"The Death of Jack Hamilton" is a true crime story written by Stephen King. The story was originally published in the 24/31 December 2001 issue of The New Yorker, and was later included in King's own 2002 collection Everything's Eventual.
The story is written in the first-person.

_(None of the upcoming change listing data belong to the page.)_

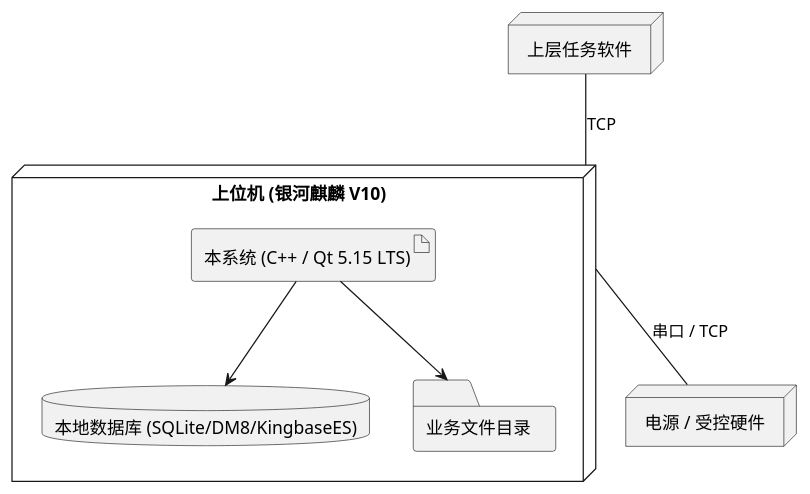
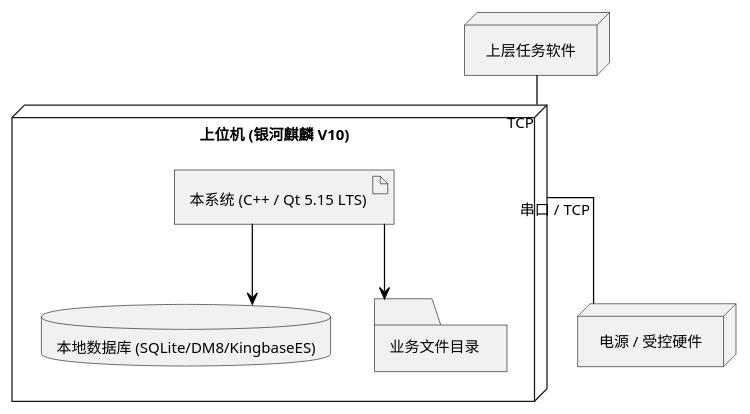
The second of 2 diagrams in 方案/02-总体设计方案.md (cppshooter/cursor), drawn with PlantUML before and after one commit. The commit also changed other lines of this file and 10 other files, not shown here.

First line of the commit message:
fix(方案/plantuml): 统一应用黑白 Visio 风格 skinparam，修复访问层组件图语法错误

````diff
--- a/方案/02-总体设计方案.md
+++ b/方案/02-总体设计方案.md
@@ -75,16 +87,29 @@
 ```plantuml
 @startuml
+skinparam monochrome true
+skinparam shadowing false
+skinparam backgroundColor #FFFFFF
+skinparam DefaultFontName "Microsoft YaHei"
+skinparam DefaultFontSize 12
+skinparam roundCorner 0
+skinparam ArrowColor #000000
+skinparam ArrowThickness 1
+skinparam Padding 2
+skinparam linetype ortho
+skinparam componentStyle rectangle
+
+
 node "上位机 (银河麒麟 V10)" as PC {
   artifact "本系统 (C++ / Qt 5.15 LTS)" as App
   database "本地数据库 (SQLite/DM8/KingbaseES)" as DB
   folder "业务文件目录" as FS
 }
 node "电源 / 受控硬件" as HW
 node "上层任务软件" as Upper
 
 PC -down- HW : 串口 / TCP
 PC -up- Upper : TCP
 App --> DB
 App --> FS
 @enduml
 ```
````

Homer Van Meter, a member of John Dillinger's gang, tells of the slow, painful death of fellow gangmember Jack Hamilton. Van Meter begins by describing Dillinger's death outside the Biograph Theater at the hands of Melvin Purvis's men (who is referenced several times throughout the story as the character's nemesis), as well as addressing the theory that it wasn't actually Dillinger that was killed. Van Meter debunks the theories, citing that the causes for arguments happened during his witnessing the death of Jack Hamilton. During his getaway from a shootout at the Little Bohemia Lodge in Wisconsin, Hamilton is shot by police, and the bullet lodged in his lung, eventually creating a gruesome case of gangrene. Hamilton is refused treatment by Joseph Moran, and Van Meter and Dillinger take Hamilton to stay at the home of Volney Davis and his girlfriend Rabbits, two members of Ma Barker's gang, as well as Ma's son Arthur. King's narrator spares no detail, as the man lapses into dementia before his agonizing, but merciful expiration.